▸ **Exercise objective**
Look through the entries below and count the lines that contain "from". Reply with that number only.

▸ **Available records**
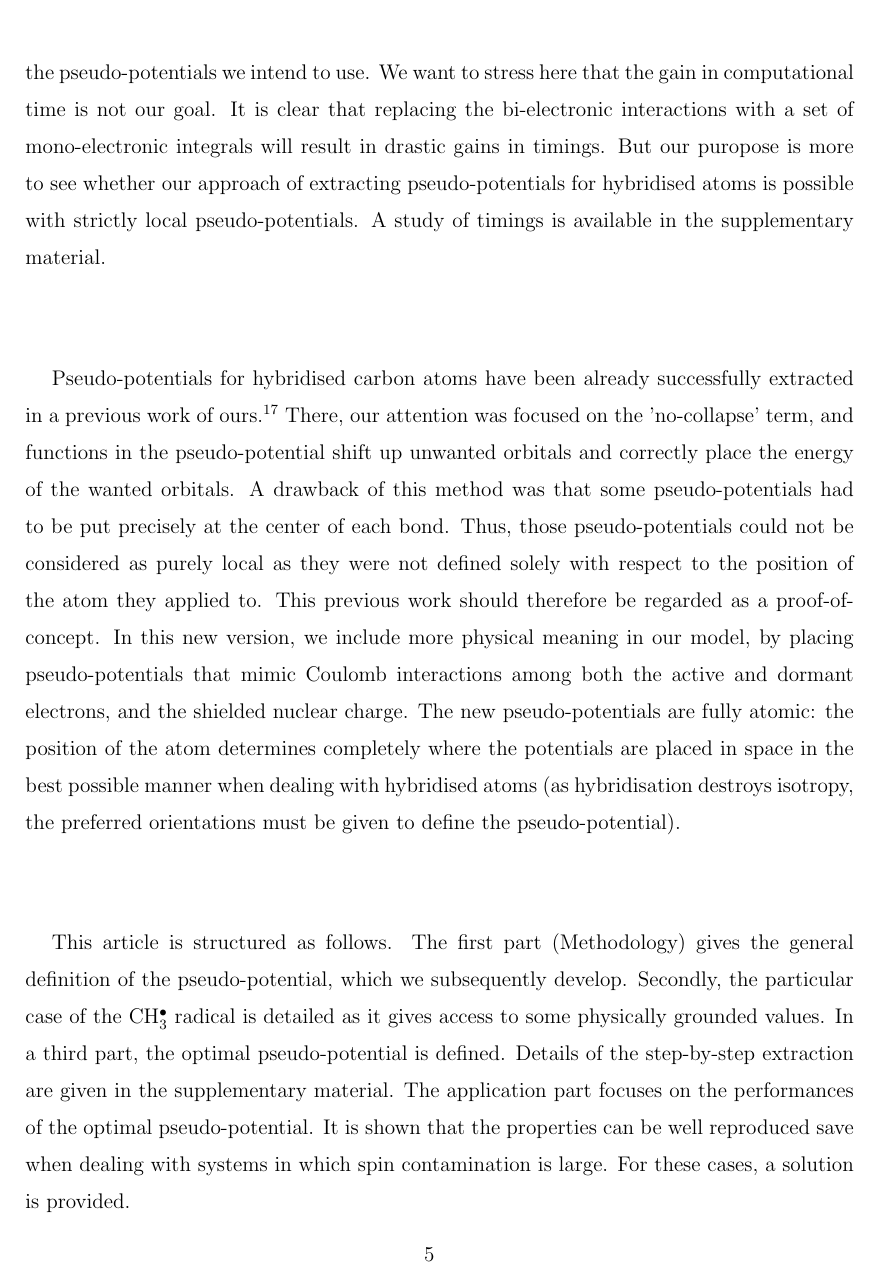
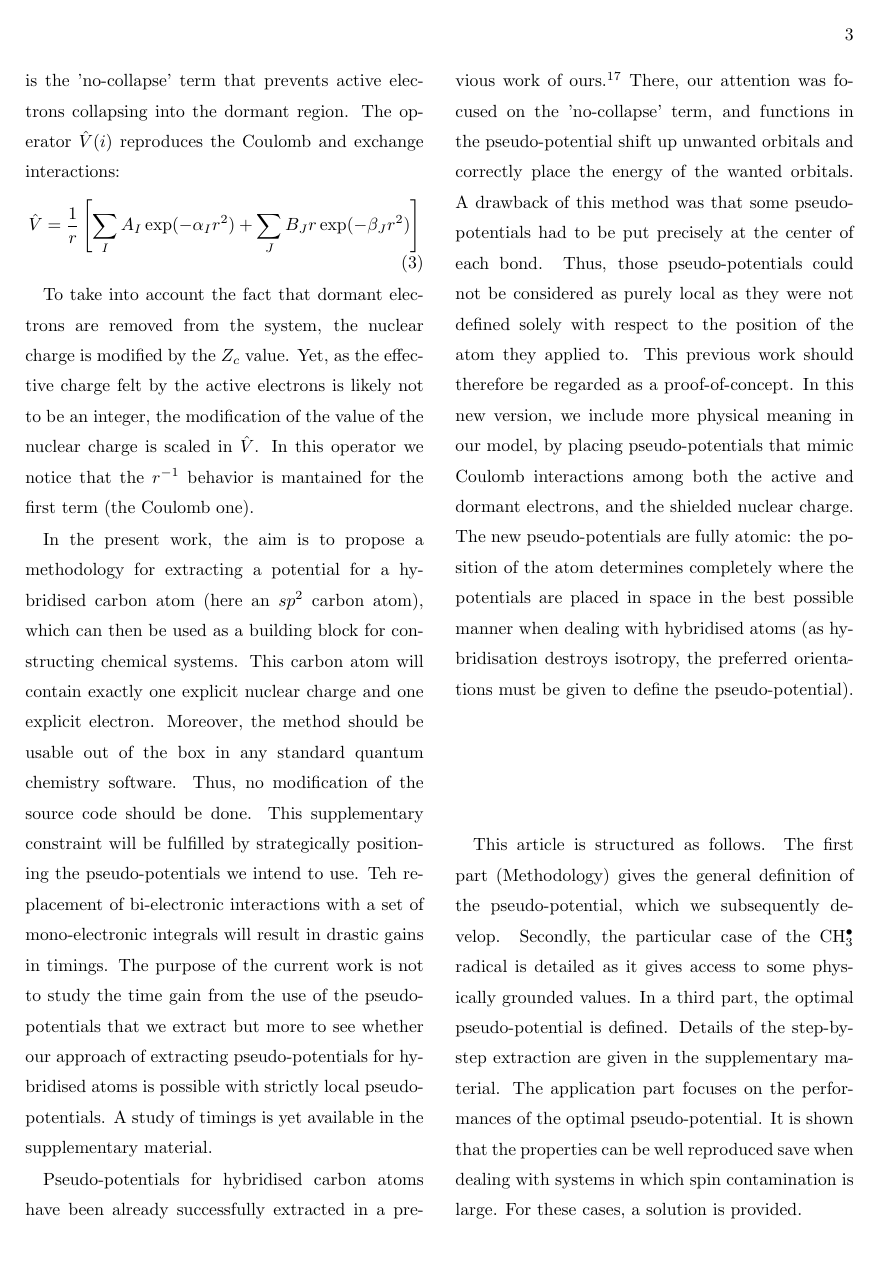
Before and after one commit to cvzj57/paper_06_17, a LaTeX paper (main.tex): page 5 of 25 before the commit and page 3 of 16 after it. Compiled offline with pdfLaTeX.

Commit message:
change comment on the timing in the introduction

```diff
--- a/main.tex
+++ b/main.tex
@@ -1,6 +1,6 @@
 % Modified for use with JCC - Madhusudan Singh Copyright (C) (2012). All rights reserved.
-%\documentclass[aip,reprint]{revtex4-1}
-\documentclass[aip]{revtex4-1}
+\documentclass[aip,reprint]{revtex4-1}
+%\documentclass[aip]{revtex4-1}
 
 \setlength{\oddsidemargin}{0in}  %left margin position, reference is one inch
 \setlength{\textwidth}{6.5in}    %width of text=8.5-1in-1in for margin
@@ -176,12 +176,12 @@ out of the box in any standard quantum chemistry software.
 Thus, no modification of the source code should be done.
 This supplementary constraint will be fulfilled by strategically positioning the pseudo-potentials
 we intend to use.
-We want to stress here that the gain in computational time is not our goal.
-It is clear that replacing the bi-electronic interactions with a set of mono-electronic integrals
+Teh replacement of bi-electronic interactions with a set of mono-electronic integrals
 will result in drastic gains in timings.
-But our puropose is more to see whether our approach of extracting pseudo-potentials
+The purpose of the current work is not to study the time gain from the use of the pseudo-potentials
+that we extract but more to see whether our approach of extracting pseudo-potentials
 for hybridised atoms is possible with strictly local pseudo-potentials.
-A study of timings is available in the supplementary material.
+A study of timings is yet available in the supplementary material.
 
 Pseudo-potentials for hybridised carbon
 atoms have been already successfully extracted in a previous work of ours.\cite{drujon_pseudopotentials_2013}
```
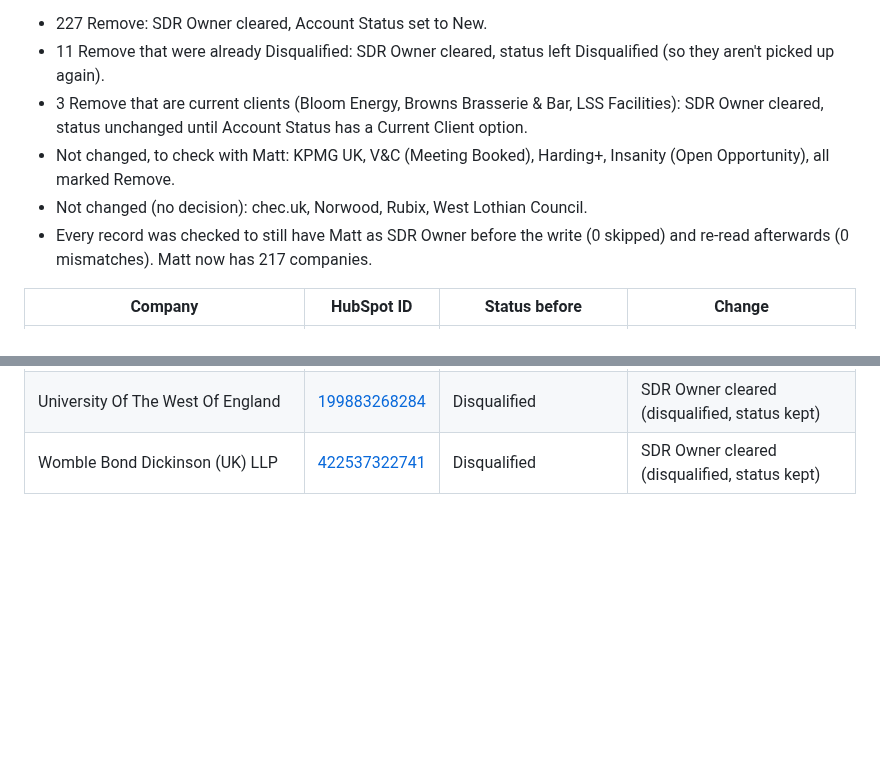
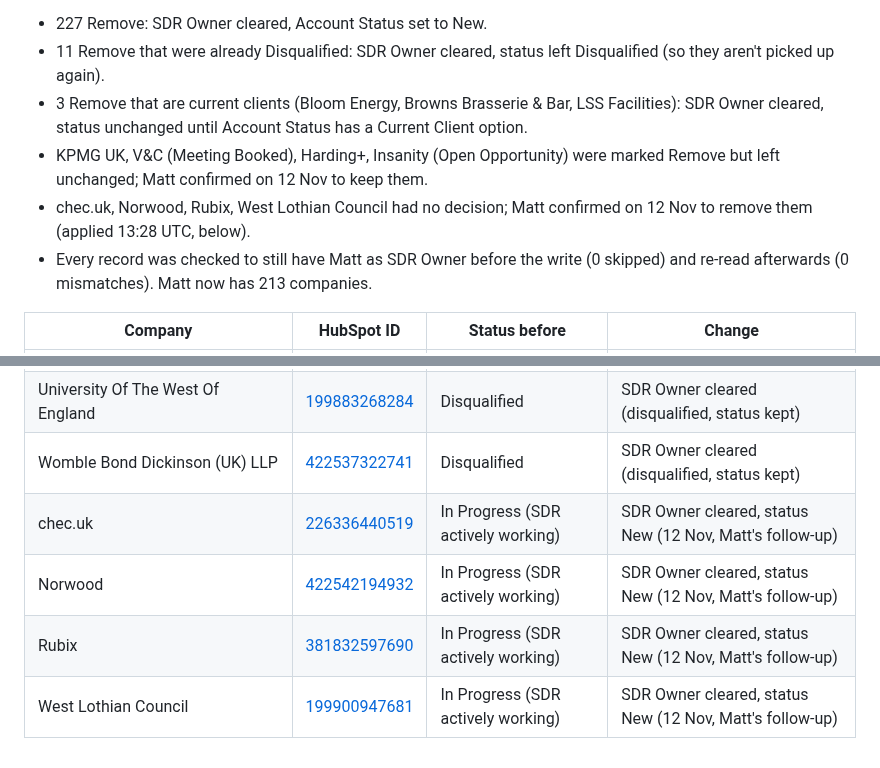
Before and after one commit to arushi0101/inploi-sdr-portal, a Markdown page: docs/patch-review-log.md, 2 parts joined by grey strips. GitHub-like rendering; blank space fills up the shorter version.

Commit message:
Log Matt's follow-up: keep 4 active accounts, remove 4 undecided
Co-Authored-By: Claude Opus 5.5 <noreply@anthropic.com>
Claude-Session: https://claude.ai/code/session_01MVDzqwDo5qfEh4S5zVBFqd

```diff
--- a/docs/patch-review-log.md
+++ b/docs/patch-review-log.md
@@ -11,9 +11,9 @@ Result: 208 Keep, 245 Remove, 4 no decision. Applied on 12 Nov by Claude (Arushi
 - 227 Remove: SDR Owner cleared, Account Status set to New.
 - 11 Remove that were already Disqualified: SDR Owner cleared, status left Disqualified (so they aren't picked up again).
 - 3 Remove that are current clients (Bloom Energy, Browns Brasserie & Bar, LSS Facilities): SDR Owner cleared, status unchanged until Account Status has a Current Client option.
-- Not changed, to check with Matt: KPMG UK, V&C (Meeting Booked), Harding+, Insanity (Open Opportunity), all marked Remove.
-- Not changed (no decision): chec.uk, Norwood, Rubix, West Lothian Council.
-- Every record was checked to still have Matt as SDR Owner before the write (0 skipped) and re-read afterwards (0 mismatches). Matt now has 217 companies.
+- KPMG UK, V&C (Meeting Booked), Harding+, Insanity (Open Opportunity) were marked Remove but left unchanged; Matt confirmed on 12 Nov to keep them.
+- chec.uk, Norwood, Rubix, West Lothian Council had no decision; Matt confirmed on 12 Nov to remove them (applied 13:28 UTC, below).
+- Every record was checked to still have Matt as SDR Owner before the write (0 skipped) and re-read afterwards (0 mismatches). Matt now has 213 companies.
 
 | Company | HubSpot ID | Status before | Change |
 |---|---|---|---|
@@ -258,3 +258,7 @@ Result: 208 Keep, 245 Remove, 4 no decision. Applied on 12 Nov by Claude (Arushi
 | Seashell | [394561624254](https://app-eu1.hubspot.com/contacts/25735731/record/0-2/394561624254) | Disqualified | SDR Owner cleared (disqualified, status kept) |
 | University Of The West Of England | [199883268284](https://app-eu1.hubspot.com/contacts/25735731/record/0-2/199883268284) | Disqualified | SDR Owner cleared (disqualified, status kept) |
 | Womble Bond Dickinson (UK) LLP | [422537322741](https://app-eu1.hubspot.com/contacts/25735731/record/0-2/422537322741) | Disqualified | SDR Owner cleared (disqualified, status kept) |
+| chec.uk | [226336440519](https://app-eu1.hubspot.com/contacts/25735731/record/0-2/226336440519) | In Progress (SDR actively working) | SDR Owner cleared, status New (12 Nov, Matt's follow-up) |
+| Norwood | [422542194932](https://app-eu1.hubspot.com/contacts/25735731/record/0-2/422542194932) | In Progress (SDR actively working) | SDR Owner cleared, status New (12 Nov, Matt's follow-up) |
+| Rubix | [381832597690](https://app-eu1.hubspot.com/contacts/25735731/record/0-2/381832597690) | In Progress (SDR actively working) | SDR Owner cleared, status New (12 Nov, Matt's follow-up) |
+| West Lothian Council | [199900947681](https://app-eu1.hubspot.com/contacts/25735731/record/0-2/199900947681) | In Progress (SDR actively working) | SDR Owner cleared, status New (12 Nov, Matt's follow-up) |
```
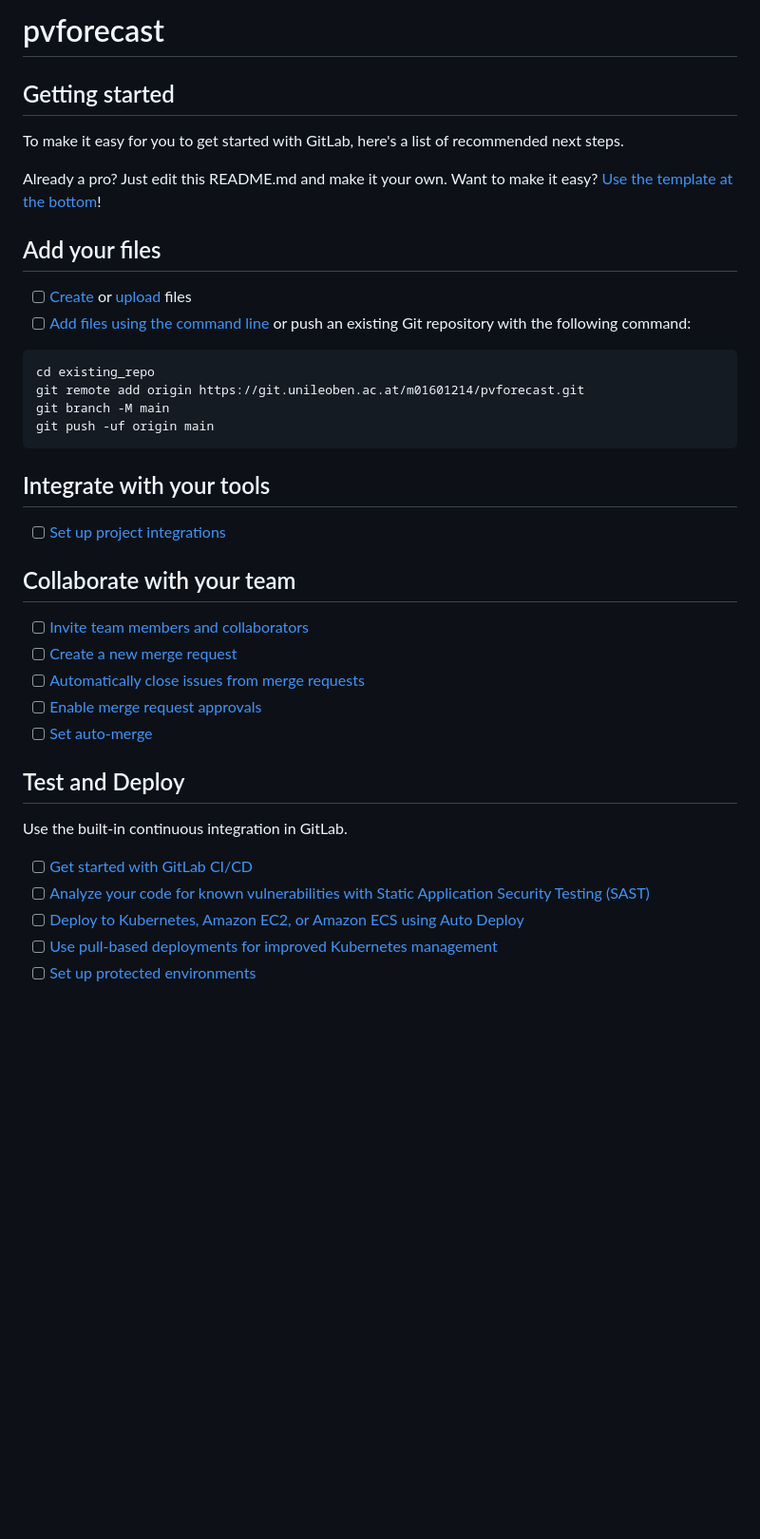
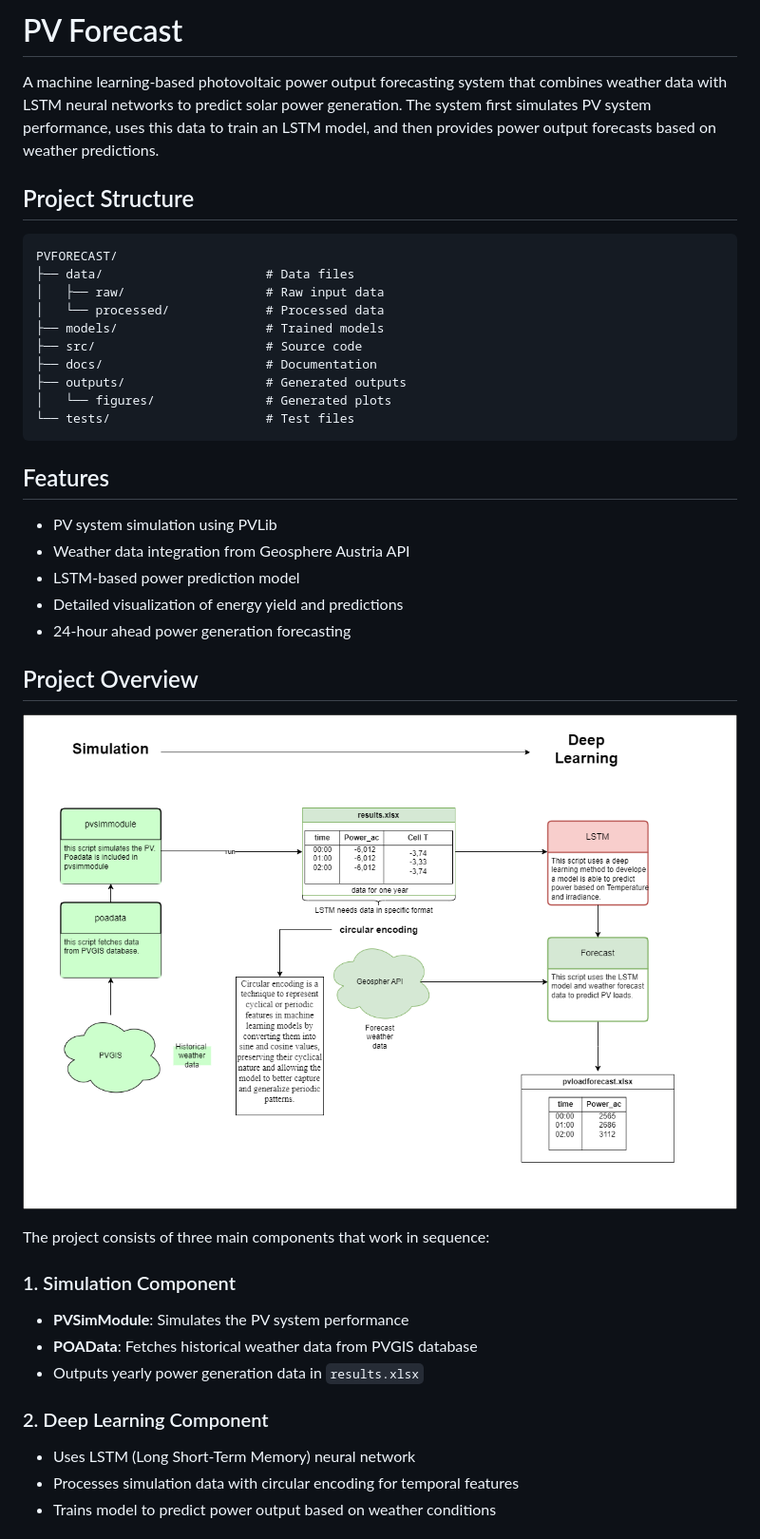
Before and after one commit to michaelmilogruen/pvforecast, a Markdown page: README.md, the part around the change printed below. Shown: that part at 95% size. Rendered like a GitHub page; blank space fills up the shorter version.

````diff
--- a/README.md
+++ b/README.md
@@ -1,44 +1,43 @@
-# pvforecast
+# PV Forecast
 
+A machine learning-based photovoltaic power output forecasting system that combines weather data with LSTM neural networks to predict solar power generation. The system first simulates PV system performance, uses this data to train an LSTM model, and then provides power output forecasts based on weather predictions.
 
-
-## Getting started
-
-To make it easy for you to get started with GitLab, here's a list of recommended next steps.
-
-Already a pro? Just edit this README.md and make it your own. Want to make it easy? [Use the template at the bottom](#editing-this-readme)!
-
-## Add your files
-
-- [ ] [Create](https://docs.gitlab.com/ee/user/project/repository/web_editor.html#create-a-file) or [upload](https://docs.gitlab.com/ee/user/project/repository/web_editor.html#upload-a-file) files
-- [ ] [Add files using the command line](https://docs.gitlab.com/ee/gitlab-basics/add-file.html#add-a-file-using-the-command-line) or push an existing Git repository with the following command:
+## Project Structure
 
 ```
-cd existing_repo
-git remote add origin https://git.unileoben.ac.at/m01601214/pvforecast.git
-git branch -M main
-git push -uf origin main
+PVFORECAST/
+├── data/                      # Data files
+│   ├── raw/                   # Raw input data
+│   └── processed/             # Processed data
+├── models/                    # Trained models
+├── src/                       # Source code
+├── docs/                      # Documentation
+├── outputs/                   # Generated outputs
+│   └── figures/               # Generated plots
+└── tests/                     # Test files
 ```
 
-## Integrate with your tools
+## Features
 
-- [ ] [Set up project integrations](https://git.unileoben.ac.at/m01601214/pvforecast/-/settings/integrations)
+- PV system simulation using PVLib
+- Weather data integration from Geosphere Austria API
+- LSTM-based power prediction model
+- Detailed visualization of energy yield and predictions
+- 24-hour ahead power generation forecasting
 
-## Collaborate with your team
+## Project Overview
 
-- [ ] [Invite team members and collaborators](https://docs.gitlab.com/ee/user/project/members/)
-- [ ] [Create a new merge request](https://docs.gitlab.com/ee/user/project/merge_requests/creating_merge_requests.html)
-- [ ] [Automatically close issues from merge requests](https://docs.gitlab.com/ee/user/project/issues/managing_issues.html#closing-issues-automatically)
-- [ ] [Enable merge request approvals](https://docs.gitlab.com/ee/user/project/merge_requests/approvals/)
-- [ ] [Set auto-merge](https://docs.gitlab.com/ee/user/project/merge_requests/merge_when_pipeline_succeeds.html)
+![Global Project Architecture](outputs/figures/global_picture.png)
 
-## Test and Deploy
+The project consists of three main components that work in sequence:
 
-Use the built-in continuous integration in GitLab.
+### 1. Simulation Component
+- **PVSimModule**: Simulates the PV system performance
+- **POAData**: Fetches historical weather data from PVGIS database
+- Outputs yearly power generation data in `results.xlsx`
 
-- [ ] [Get started with GitLab CI/CD](https://docs.gitlab.com/ee/ci/quick_start/index.html)
-- [ ] [Analyze your code for known vulnerabilities with Static Application Security Testing (SAST)](https://docs.gitlab.com/ee/user/application_security/sast/)
-- [ ] [Deploy to Kubernetes, Amazon EC2, or Amazon ECS using Auto Deploy](https://docs.gitlab.com/ee/topics/autodevops/requirements.html)
-- [ ] [Use pull-based deployments for improved Kubernetes management](https://docs.gitlab.com/ee/user/clusters/agent/)
-- [ ] [Set up protected environments](https://docs.gitlab.com/ee/ci/environments/protected_environments.html)
+### 2. Deep Learning Component
+- Uses LSTM (Long Short-Term Memory) neural network
+- Processes simulation data with circular encoding for temporal features
+- Trains model to predict power output based on weather conditions
 
````
Also changed, not shown: other parts of README.md (+95 -36 lines).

▸ **Exercise output**
4